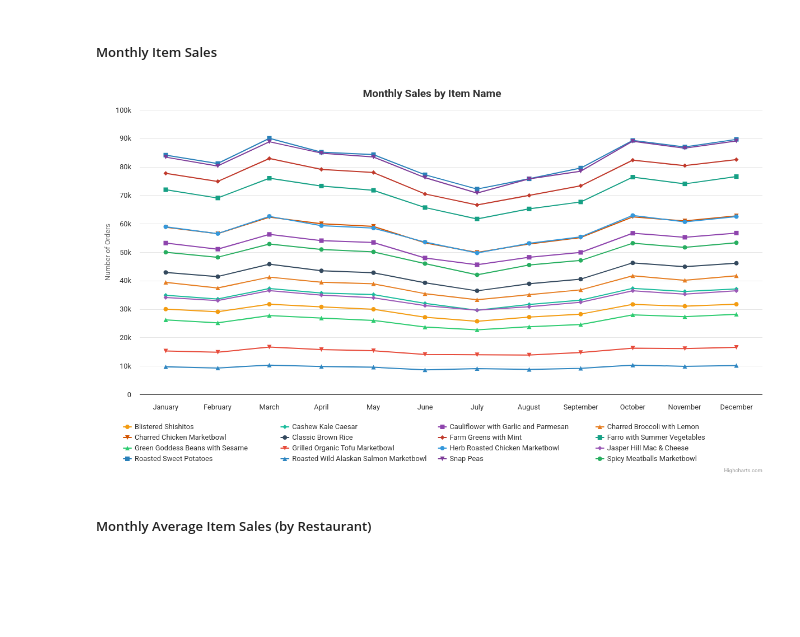
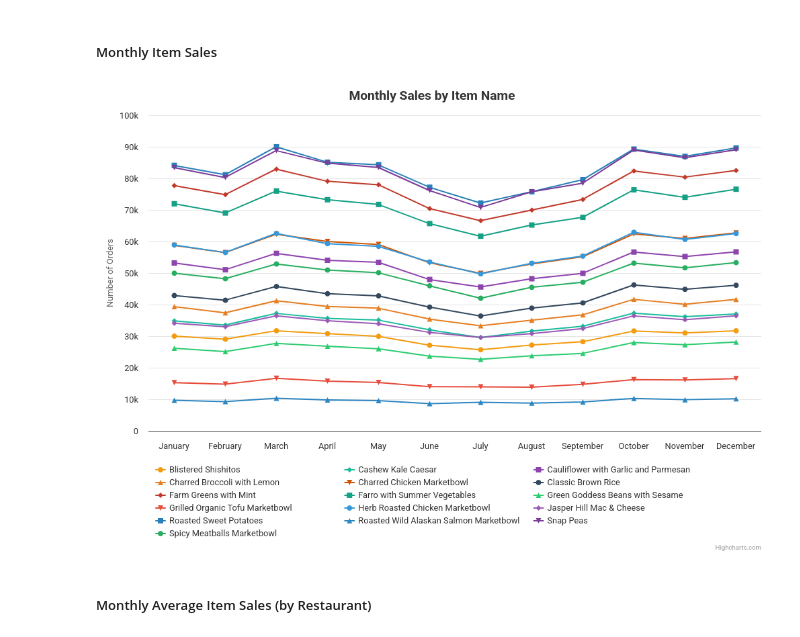
Before and after one commit to renan-peres/mfin-python-restaurant-data-analysis, a Jupyter notebook: restaurant-data-analysis.ipynb, the cells around one changed output. Drawn from its saved outputs; the diff is of its cells as text; code cells hidden in the pictures; blank space fills up the shorter version.

```diff
--- a/restaurant-data-analysis.ipynb
+++ b/restaurant-data-analysis.ipynb
@@ -1187,35 +1187,35 @@ for item_name in monthly_item_counts['ITEM_NAME'].unique():
 
     series_data.append({
         'name': item_name,
         'data': item_data,
         'type': 'line',
         'color': item_color_map.get(item_name, '#000000'),  # Default to black if color not found
         'tooltip': {
             'headerFormat': '<span style="font-size: 14px">{point.key}</span><br/>',
             'pointFormat': (
                 '<span style="color:{series.color}">{series.name}</span>: <b>{point.y}</b><br/>'
             )
         }
     })
 
 # 2. Define chart options
 options = {
     'title': {'text': 'Monthly Sales by Item Name'},
     'xAxis': {'categories': month_order},
     'yAxis': {'title': {'text': 'Number of Orders'}},
     'series': series_data,
     'chart': {
         'height': 700,
-        'width': 1200
+        'width': 1000
     },
     'colors': default_colors  # Apply color scheme
 }
 
 # 3. Create and display the chart
 chart = Chart(options=options)
 chart
 # %% [output]
-[figure, old version]
+[figure, new version]
 # %% [markdown]
 ##### Monthly Average Item Sales (by Restaurant)
 # %%
```
Also changed, not shown: parts of 2 cells of this notebook.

★ ★ ★

* **Problem to solve**: Output each record verbatim, but skip anything that is a picture.

* **Solution for this problem**:
Before and after one commit to renan-peres/mfin-python-restaurant-data-analysis, a Jupyter notebook: restaurant-data-analysis.ipynb, the cells around one changed output. Drawn from its saved outputs; the diff is of its cells as text; code cells hidden in the pictures; blank space fills up the shorter version.

```diff
--- a/restaurant-data-analysis.ipynb
+++ b/restaurant-data-analysis.ipynb
@@ -1187,35 +1187,35 @@ for item_name in monthly_item_counts['ITEM_NAME'].unique():
 
     series_data.append({
         'name': item_name,
         'data': item_data,
         'type': 'line',
         'color': item_color_map.get(item_name, '#000000'),  # Default to black if color not found
         'tooltip': {
             'headerFormat': '<span style="font-size: 14px">{point.key}</span><br/>',
             'pointFormat': (
                 '<span style="color:{series.color}">{series.name}</span>: <b>{point.y}</b><br/>'
             )
         }
     })
 
 # 2. Define chart options
 options = {
     'title': {'text': 'Monthly Sales by Item Name'},
     'xAxis': {'categories': month_order},
     'yAxis': {'title': {'text': 'Number of Orders'}},
     'series': series_data,
     'chart': {
         'height': 700,
-        'width': 1200
+        'width': 1000
     },
     'colors': default_colors  # Apply color scheme
 }
 
 # 3. Create and display the chart
 chart = Chart(options=options)
 chart
 # %% [output]
-[figure, old version]
+[figure, new version]
 # %% [markdown]
 ##### Monthly Average Item Sales (by Restaurant)
 # %%
```
Also changed, not shown: parts of 2 cells of this notebook.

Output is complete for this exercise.